> **Given records**:
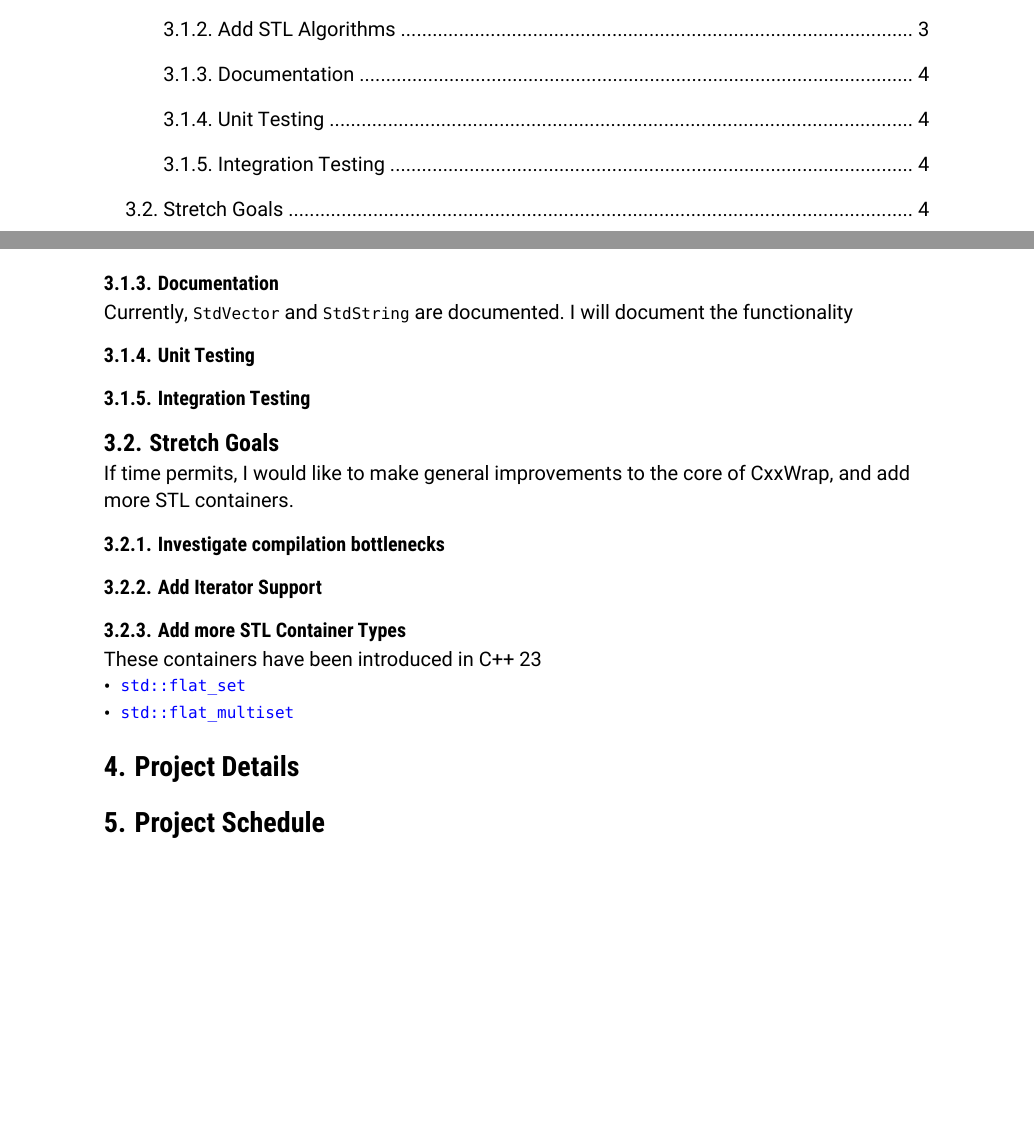
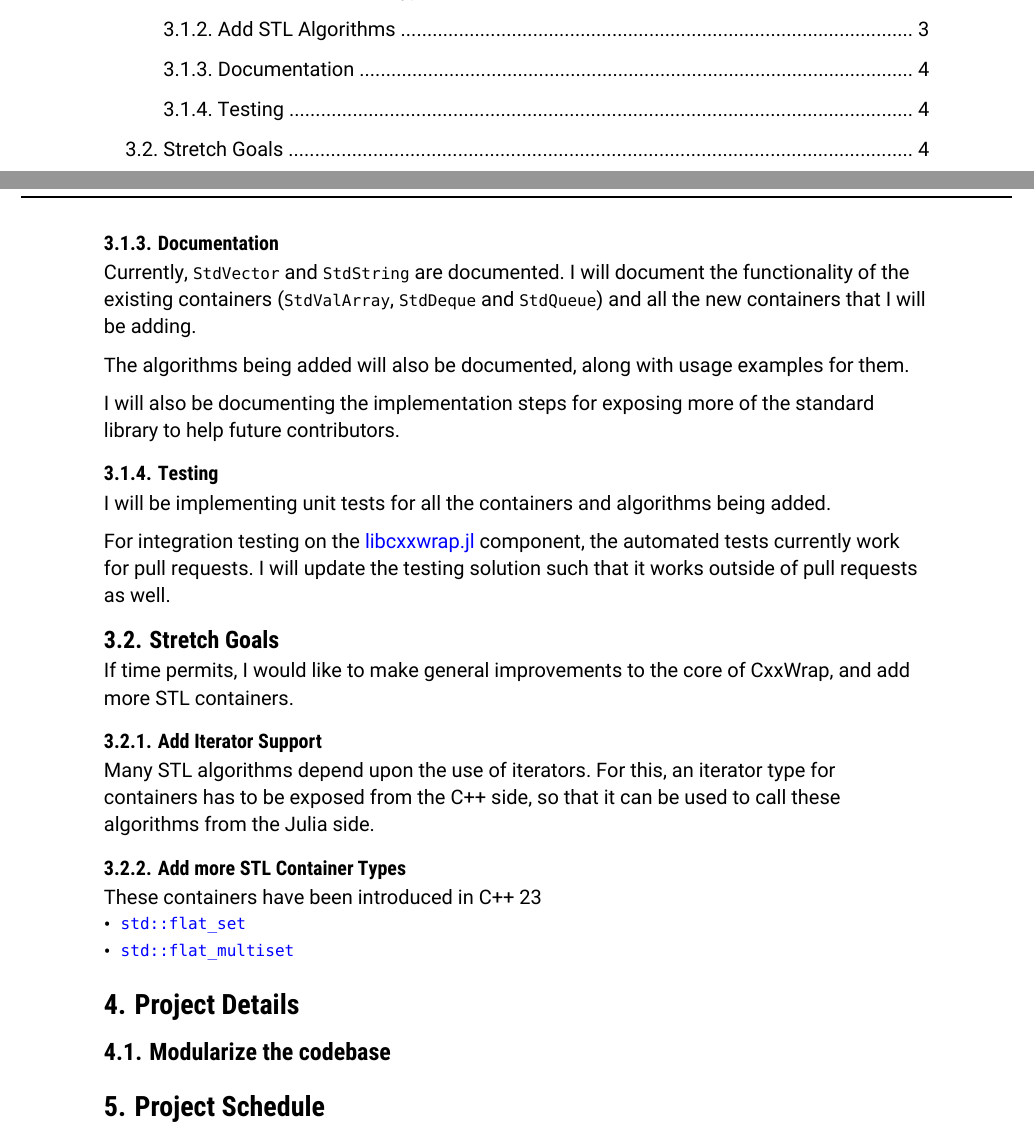
Before and after one commit to PraneethJain/GSoC, a Typst document (proposal.typ): two parts of pages 2 and 4 of 4, joined at a grey line, cut so that both start at the same text, the shorter picture padded with empty space. The pictures show the PDF file proposal.pdf that the author committed with the source.

Commit message:
feat: documentation and testing

```diff
--- a/proposal.typ
+++ b/proposal.typ
@@ -79,15 +79,22 @@
 - #link("https://en.cppreference.com/w/cpp/algorithm/ranges/equal", [`std::ranges::equal`])
 
 === Documentation
-Currently, `StdVector` and `StdString` are documented. I will document the functionality
+Currently, `StdVector` and `StdString` are documented. I will document the functionality of the existing containers (`StdValArray`, `StdDeque` and `StdQueue`) and all the new containers that I will be adding.
 
-=== Unit Testing
-=== Integration Testing
+The algorithms being added will also be documented, along with usage examples for them.
+
+I will also be documenting the implementation steps for exposing more of the standard library to help future contributors.
+
+=== Testing
+I will be implementing unit tests for all the containers and algorithms being added.
+
+For integration testing on the #link("https://github.com/JuliaInterop/libcxxwrap-julia", [libcxxwrap.jl]) component, the automated tests currently work for pull requests. I will update the testing solution such that it works outside of pull requests as well.
+
 == Stretch Goals
 If time permits, I would like to make general improvements to the core of CxxWrap, and add more STL containers.
-=== Investigate compilation bottlenecks
 
 === Add Iterator Support
+Many STL algorithms depend upon the use of iterators. For this, an iterator type for containers has to be exposed from the C++ side, so that it can be used to call these algorithms from the Julia side.
 
 === Add more STL Container Types
 These  containers have been introduced in C++ 23
@@ -95,7 +102,7 @@
 - #link("https://en.cppreference.com/w/cpp/container/flat_multiset", [`std::flat_multiset`])
 
 = Project Details
-
+== Modularize the codebase
 = Project Schedule
 == Pre-Project Phase
 == Project Phase
```
Also changed, not shown: proposal.pdf, proposal.typ (2 more changed lines).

> **Work request**:
Print all of the entries word for word. Skip any images they contain.

> **Response to the exercise**:
Before and after one commit to PraneethJain/GSoC, a Typst document (proposal.typ): two parts of pages 2 and 4 of 4, joined at a grey line, cut so that both start at the same text, the shorter picture padded with empty space. The pictures show the PDF file proposal.pdf that the author committed with the source.

Commit message:
feat: documentation and testing

```diff
--- a/proposal.typ
+++ b/proposal.typ
@@ -79,15 +79,22 @@
 - #link("https://en.cppreference.com/w/cpp/algorithm/ranges/equal", [`std::ranges::equal`])
 
 === Documentation
-Currently, `StdVector` and `StdString` are documented. I will document the functionality
+Currently, `StdVector` and `StdString` are documented. I will document the functionality of the existing containers (`StdValArray`, `StdDeque` and `StdQueue`) and all the new containers that I will be adding.
 
-=== Unit Testing
-=== Integration Testing
+The algorithms being added will also be documented, along with usage examples for them.
+
+I will also be documenting the implementation steps for exposing more of the standard library to help future contributors.
+
+=== Testing
+I will be implementing unit tests for all the containers and algorithms being added.
+
+For integration testing on the #link("https://github.com/JuliaInterop/libcxxwrap-julia", [libcxxwrap.jl]) component, the automated tests currently work for pull requests. I will update the testing solution such that it works outside of pull requests as well.
+
 == Stretch Goals
 If time permits, I would like to make general improvements to the core of CxxWrap, and add more STL containers.
-=== Investigate compilation bottlenecks
 
 === Add Iterator Support
+Many STL algorithms depend upon the use of iterators. For this, an iterator type for containers has to be exposed from the C++ side, so that it can be used to call these algorithms from the Julia side.
 
 === Add more STL Container Types
 These  containers have been introduced in C++ 23
@@ -95,7 +102,7 @@
 - #link("https://en.cppreference.com/w/cpp/container/flat_multiset", [`std::flat_multiset`])
 
 = Project Details
-
+== Modularize the codebase
 = Project Schedule
 == Pre-Project Phase
 == Project Phase
```
Also changed, not shown: proposal.pdf, proposal.typ (2 more changed lines).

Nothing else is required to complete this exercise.